What is needed: Every record must appear in your reply exactly as written.

------ Given data

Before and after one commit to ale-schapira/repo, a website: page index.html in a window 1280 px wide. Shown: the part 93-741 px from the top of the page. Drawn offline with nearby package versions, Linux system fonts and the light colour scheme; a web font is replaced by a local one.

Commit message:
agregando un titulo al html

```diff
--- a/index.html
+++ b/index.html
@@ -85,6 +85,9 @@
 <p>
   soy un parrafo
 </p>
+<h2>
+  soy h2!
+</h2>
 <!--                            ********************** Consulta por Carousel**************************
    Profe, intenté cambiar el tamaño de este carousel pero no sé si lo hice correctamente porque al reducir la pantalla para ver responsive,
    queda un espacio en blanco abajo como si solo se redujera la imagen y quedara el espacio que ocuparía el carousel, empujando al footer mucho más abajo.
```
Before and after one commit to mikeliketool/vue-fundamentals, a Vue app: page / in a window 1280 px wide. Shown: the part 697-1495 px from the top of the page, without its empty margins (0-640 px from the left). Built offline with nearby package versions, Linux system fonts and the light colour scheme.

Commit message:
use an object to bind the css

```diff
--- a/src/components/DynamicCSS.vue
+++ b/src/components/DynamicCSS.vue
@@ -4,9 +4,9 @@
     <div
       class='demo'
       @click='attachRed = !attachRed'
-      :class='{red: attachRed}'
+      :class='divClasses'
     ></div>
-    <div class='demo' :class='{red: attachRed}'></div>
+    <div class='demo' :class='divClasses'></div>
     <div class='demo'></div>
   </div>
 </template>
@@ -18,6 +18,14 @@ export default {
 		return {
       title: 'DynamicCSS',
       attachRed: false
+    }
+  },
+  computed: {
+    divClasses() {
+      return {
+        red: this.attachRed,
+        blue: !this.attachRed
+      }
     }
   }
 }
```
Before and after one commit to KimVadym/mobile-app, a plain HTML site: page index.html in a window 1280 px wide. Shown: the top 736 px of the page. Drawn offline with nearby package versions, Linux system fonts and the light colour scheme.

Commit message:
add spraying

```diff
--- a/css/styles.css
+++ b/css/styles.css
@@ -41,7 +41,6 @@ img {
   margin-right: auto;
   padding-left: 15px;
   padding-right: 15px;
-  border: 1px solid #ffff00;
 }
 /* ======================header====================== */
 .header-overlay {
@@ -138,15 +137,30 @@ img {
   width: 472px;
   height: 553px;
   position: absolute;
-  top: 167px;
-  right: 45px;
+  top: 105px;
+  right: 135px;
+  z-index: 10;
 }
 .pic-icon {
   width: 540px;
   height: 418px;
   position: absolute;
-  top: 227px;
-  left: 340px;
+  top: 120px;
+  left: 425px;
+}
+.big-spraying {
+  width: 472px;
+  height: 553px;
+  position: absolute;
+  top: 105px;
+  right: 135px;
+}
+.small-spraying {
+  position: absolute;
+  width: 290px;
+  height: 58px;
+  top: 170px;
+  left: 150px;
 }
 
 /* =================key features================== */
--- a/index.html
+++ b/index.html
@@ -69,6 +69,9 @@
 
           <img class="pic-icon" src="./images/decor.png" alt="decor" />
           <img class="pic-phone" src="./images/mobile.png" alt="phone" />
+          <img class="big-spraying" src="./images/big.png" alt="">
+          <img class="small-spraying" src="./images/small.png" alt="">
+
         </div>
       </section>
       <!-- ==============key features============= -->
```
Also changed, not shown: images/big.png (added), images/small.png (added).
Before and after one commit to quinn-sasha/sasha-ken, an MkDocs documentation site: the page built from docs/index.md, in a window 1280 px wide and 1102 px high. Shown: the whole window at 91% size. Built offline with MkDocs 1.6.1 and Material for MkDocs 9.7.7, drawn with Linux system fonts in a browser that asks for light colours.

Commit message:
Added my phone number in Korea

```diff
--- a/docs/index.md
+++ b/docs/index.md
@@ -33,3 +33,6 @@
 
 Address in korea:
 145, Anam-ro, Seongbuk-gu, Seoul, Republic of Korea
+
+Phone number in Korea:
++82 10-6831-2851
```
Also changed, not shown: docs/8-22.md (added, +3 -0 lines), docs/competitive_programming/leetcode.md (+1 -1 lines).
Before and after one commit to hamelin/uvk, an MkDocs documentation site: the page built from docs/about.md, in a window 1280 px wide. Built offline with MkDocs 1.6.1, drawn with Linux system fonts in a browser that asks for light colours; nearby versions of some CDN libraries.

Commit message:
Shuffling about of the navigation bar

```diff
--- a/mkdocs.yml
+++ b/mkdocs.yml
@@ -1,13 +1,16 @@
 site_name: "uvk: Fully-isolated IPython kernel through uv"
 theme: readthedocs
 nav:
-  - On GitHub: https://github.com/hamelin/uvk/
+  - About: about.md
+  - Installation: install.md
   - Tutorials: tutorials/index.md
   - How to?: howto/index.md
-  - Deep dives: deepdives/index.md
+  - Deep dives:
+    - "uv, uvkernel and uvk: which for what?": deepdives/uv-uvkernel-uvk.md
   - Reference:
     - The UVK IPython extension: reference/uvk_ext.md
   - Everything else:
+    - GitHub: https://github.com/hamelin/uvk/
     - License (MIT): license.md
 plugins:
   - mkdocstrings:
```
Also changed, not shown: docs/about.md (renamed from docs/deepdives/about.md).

------------

Solution to the exercise:
Before and after one commit to ale-schapira/repo, a website: page index.html in a window 1280 px wide. Shown: the part 93-741 px from the top of the page. Drawn offline with nearby package versions, Linux system fonts and the light colour scheme; a web font is replaced by a local one.

Commit message:
agregando un titulo al html

```diff
--- a/index.html
+++ b/index.html
@@ -85,6 +85,9 @@
 <p>
   soy un parrafo
 </p>
+<h2>
+  soy h2!
+</h2>
 <!--                            ********************** Consulta por Carousel**************************
    Profe, intenté cambiar el tamaño de este carousel pero no sé si lo hice correctamente porque al reducir la pantalla para ver responsive,
    queda un espacio en blanco abajo como si solo se redujera la imagen y quedara el espacio que ocuparía el carousel, empujando al footer mucho más abajo.
```
Before and after one commit to mikeliketool/vue-fundamentals, a Vue app: page / in a window 1280 px wide. Shown: the part 697-1495 px from the top of the page, without its empty margins (0-640 px from the left). Built offline with nearby package versions, Linux system fonts and the light colour scheme.

Commit message:
use an object to bind the css

```diff
--- a/src/components/DynamicCSS.vue
+++ b/src/components/DynamicCSS.vue
@@ -4,9 +4,9 @@
     <div
       class='demo'
       @click='attachRed = !attachRed'
-      :class='{red: attachRed}'
+      :class='divClasses'
     ></div>
-    <div class='demo' :class='{red: attachRed}'></div>
+    <div class='demo' :class='divClasses'></div>
     <div class='demo'></div>
   </div>
 </template>
@@ -18,6 +18,14 @@ export default {
 		return {
       title: 'DynamicCSS',
       attachRed: false
+    }
+  },
+  computed: {
+    divClasses() {
+      return {
+        red: this.attachRed,
+        blue: !this.attachRed
+      }
     }
   }
 }
```
Before and after one commit to KimVadym/mobile-app, a plain HTML site: page index.html in a window 1280 px wide. Shown: the top 736 px of the page. Drawn offline with nearby package versions, Linux system fonts and the light colour scheme.

Commit message:
add spraying

```diff
--- a/css/styles.css
+++ b/css/styles.css
@@ -41,7 +41,6 @@ img {
   margin-right: auto;
   padding-left: 15px;
   padding-right: 15px;
-  border: 1px solid #ffff00;
 }
 /* ======================header====================== */
 .header-overlay {
@@ -138,15 +137,30 @@ img {
   width: 472px;
   height: 553px;
   position: absolute;
-  top: 167px;
-  right: 45px;
+  top: 105px;
+  right: 135px;
+  z-index: 10;
 }
 .pic-icon {
   width: 540px;
   height: 418px;
   position: absolute;
-  top: 227px;
-  left: 340px;
+  top: 120px;
+  left: 425px;
+}
+.big-spraying {
+  width: 472px;
+  height: 553px;
+  position: absolute;
+  top: 105px;
+  right: 135px;
+}
+.small-spraying {
+  position: absolute;
+  width: 290px;
+  height: 58px;
+  top: 170px;
+  left: 150px;
 }
 
 /* =================key features================== */
--- a/index.html
+++ b/index.html
@@ -69,6 +69,9 @@
 
           <img class="pic-icon" src="./images/decor.png" alt="decor" />
           <img class="pic-phone" src="./images/mobile.png" alt="phone" />
+          <img class="big-spraying" src="./images/big.png" alt="">
+          <img class="small-spraying" src="./images/small.png" alt="">
+
         </div>
       </section>
       <!-- ==============key features============= -->
```
Also changed, not shown: images/big.png (added), images/small.png (added).
Before and after one commit to quinn-sasha/sasha-ken, an MkDocs documentation site: the page built from docs/index.md, in a window 1280 px wide and 1102 px high. Shown: the whole window at 91% size. Built offline with MkDocs 1.6.1 and Material for MkDocs 9.7.7, drawn with Linux system fonts in a browser that asks for light colours.

Commit message:
Added my phone number in Korea

```diff
--- a/docs/index.md
+++ b/docs/index.md
@@ -33,3 +33,6 @@
 
 Address in korea:
 145, Anam-ro, Seongbuk-gu, Seoul, Republic of Korea
+
+Phone number in Korea:
++82 10-6831-2851
```
Also changed, not shown: docs/8-22.md (added, +3 -0 lines), docs/competitive_programming/leetcode.md (+1 -1 lines).
Before and after one commit to hamelin/uvk, an MkDocs documentation site: the page built from docs/about.md, in a window 1280 px wide. Built offline with MkDocs 1.6.1, drawn with Linux system fonts in a browser that asks for light colours; nearby versions of some CDN libraries.

Commit message:
Shuffling about of the navigation bar

```diff
--- a/mkdocs.yml
+++ b/mkdocs.yml
@@ -1,13 +1,16 @@
 site_name: "uvk: Fully-isolated IPython kernel through uv"
 theme: readthedocs
 nav:
-  - On GitHub: https://github.com/hamelin/uvk/
+  - About: about.md
+  - Installation: install.md
   - Tutorials: tutorials/index.md
   - How to?: howto/index.md
-  - Deep dives: deepdives/index.md
+  - Deep dives:
+    - "uv, uvkernel and uvk: which for what?": deepdives/uv-uvkernel-uvk.md
   - Reference:
     - The UVK IPython extension: reference/uvk_ext.md
   - Everything else:
+    - GitHub: https://github.com/hamelin/uvk/
     - License (MIT): license.md
 plugins:
   - mkdocstrings:
```
Also changed, not shown: docs/about.md (renamed from docs/deepdives/about.md).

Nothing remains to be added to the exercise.